Bunker barge bottlenecks cause VLSFO to rocket in price at ports
Logistics issues are resulting in delays and shortages of very low-sulphur fuel oil and are pushing up the price of compliant bunkers
A surge in demand for very low-sulphur fuel oil (VLSFO) from tramp shipping operators combined with bunker barging bottlenecks are causing supply sourcing difficulties and exceptional price spikes at many ports in the first two weeks of IMO 2020.
While bigger shipping groups that prepared for the global switch to 0.5% sulphur fuels by securing bunker contracts are reporting a smooth switchover, smaller shipping outfits and tramp operators are being caught out by logistical bottlenecks, causing an inability to deliver fuels and major price spikes.
As TradeWinds went to press, reports filtered through that six 1,500-teu and 6,600-teu boxships operated by Pacific International Lines had been parked in Singapore for up to three weeks due to difficulties securing bunkers.
Bunker players and analysts concur that a shortage of delivery barges and other equipment in Singapore and other ports had caused owners to have to look elsewhere or pay more for supplies as demand for VLSFO has surged.
Svend Molholt, chief operating officer of Danish bunker supplier Monjasa, told TradeWinds: “At the end of 2019 we saw more and more owners taking more stems with fewer tonnes, trying to run on high sulphur for as long as possible. Entering 2020, that vacuum of demand opened up so owners are now purchasing larger lots because they require more fuel.”
In the first two weeks of 2020, Molholt said Monjasa had delivered 260,000 tonnes of fuel, up 60% from 160,000 tonnes in the same period a year ago, with average fuel order volumes rising from 380 tonnes to 500 tonnes.
“The release of this vacuum has put pressure on the supply chain — with barge availability and logistical issues with the number of vessels wanting to bunker at different terminals. This imbalance in supply and demand has translated into premiums and pricing structures that are not reflective of a balanced market.”
Molholt said larger owners and liner companies have planned for the transition and secured barges and direct contracts, but the imbalance is playing out in the tramp sectors and for smaller operators who had not prepared as well.
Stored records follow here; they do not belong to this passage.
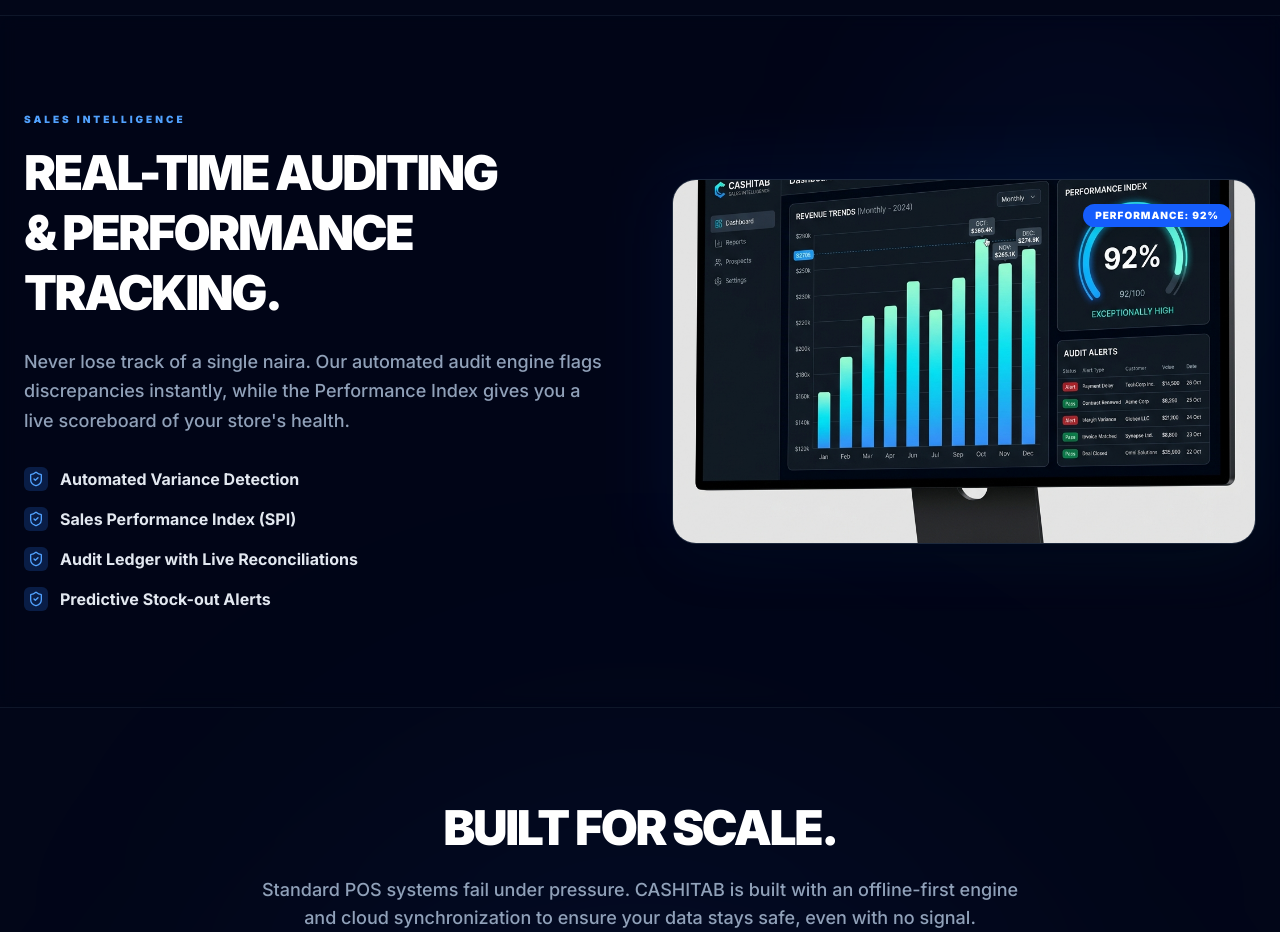
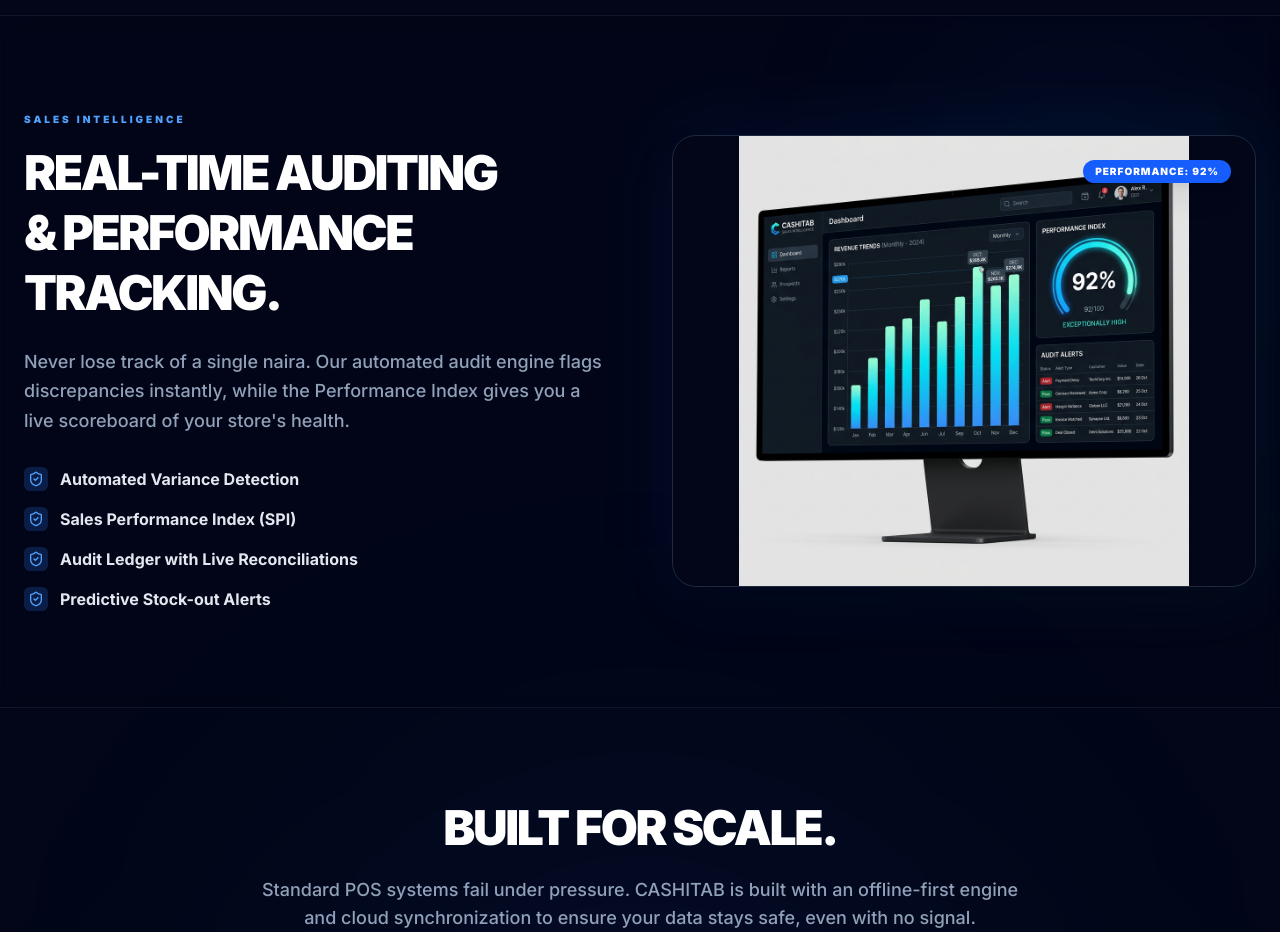
Before and after one commit to cashitabOrg/cashbook, a Next.js app: page / in a window 1280 px wide. Shown: the part 920-1852 px from the top of the page. Built offline with nearby package versions, Linux system fonts and the light colour scheme; no server answers.

Commit message:
Final Branding and UI Refinements: Fixed dashboard cropping and finalized CASHITAB typography.

```diff
--- a/app/page.tsx
+++ b/app/page.tsx
@@ -96,8 +96,8 @@
               </div>
               <div className="relative group">
                 <div className="absolute -inset-1 bg-gradient-to-r from-blue-600/20 to-cyan-600/20 rounded-3xl blur-2xl opacity-50 group-hover:opacity-100 transition duration-1000 group-hover:duration-200"></div>
-                <div className="relative bg-slate-900/50 backdrop-blur-xl border border-slate-800 rounded-3xl shadow-2xl overflow-hidden aspect-[16/10] flex items-center justify-center">
-                  <img src="/dashboard-mockup.png" alt="CASHITAB Intelligence Dashboard" className="w-full h-full object-cover" />
+                <div className="relative bg-slate-950 border border-slate-800 rounded-3xl shadow-2xl overflow-hidden flex items-center justify-center p-0">
+                  <img src="/dashboard-mockup.png" alt="CASHITAB Intelligence Dashboard" className="w-full h-auto object-contain max-h-[450px]" />
                   <div className="absolute top-6 right-6 bg-blue-600 text-white text-[10px] font-black px-3 py-1 rounded-full uppercase tracking-widest shadow-xl">Performance: 92%</div>
                 </div>
               </div>
```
Adrian Tolson, insight lead at communications consultancy Blue, told TradeWinds that a vicious circle of tightness and availability is transferring itself across the world as everybody sees the same issues and looks elsewhere for fuel supplies.
“Singapore’s tightness is not product availability, but on the barging side,” he said. “VLSFO trading at nearly a $100-per-tonne premium to wholesale diesel is ridiculous. It does not make sense, but it is being driven by a lack of barges to deliver the distillate. You can be tempted by the diesel but cannot get it on the ships.”
Tommaso Panzeri, project manager at Italian supplier Bunker Energy, said similar issues were being seen in the Mediterranean, citing vessels diverting from Malta to its supply ports for fuel.
“The difficulty finding compliant product and the lack of barge tankage has caused a dramatic increase in demand that found many bunker suppliers unable to satisfy,” he said.
Ships have been facing long waiting lists at loading points, overbooking and congestion forcing them to go in search of suitable fuels.
Mikki Koskinen, managing director of Finnish bulker owner ESL Shipping, said it had encountered problems finding low-sulphur fuel.
"We have had a bit of a bottleneck and a delay in Gibraltar for our supramaxes, so we had to look elsewhere," he said.
Panzeri added that shortages of VLSFO have at points led to owners accepting any price to fill up, but pricing is fluctuating day by day, with competitive offers being traded at other times.
Most sources expected supply and pricing fluctuations to continue throughout the first quarter, but to die down as the market stabilises. However, Tolson added that the drawdown of floating storage could be an issue in the second quarter.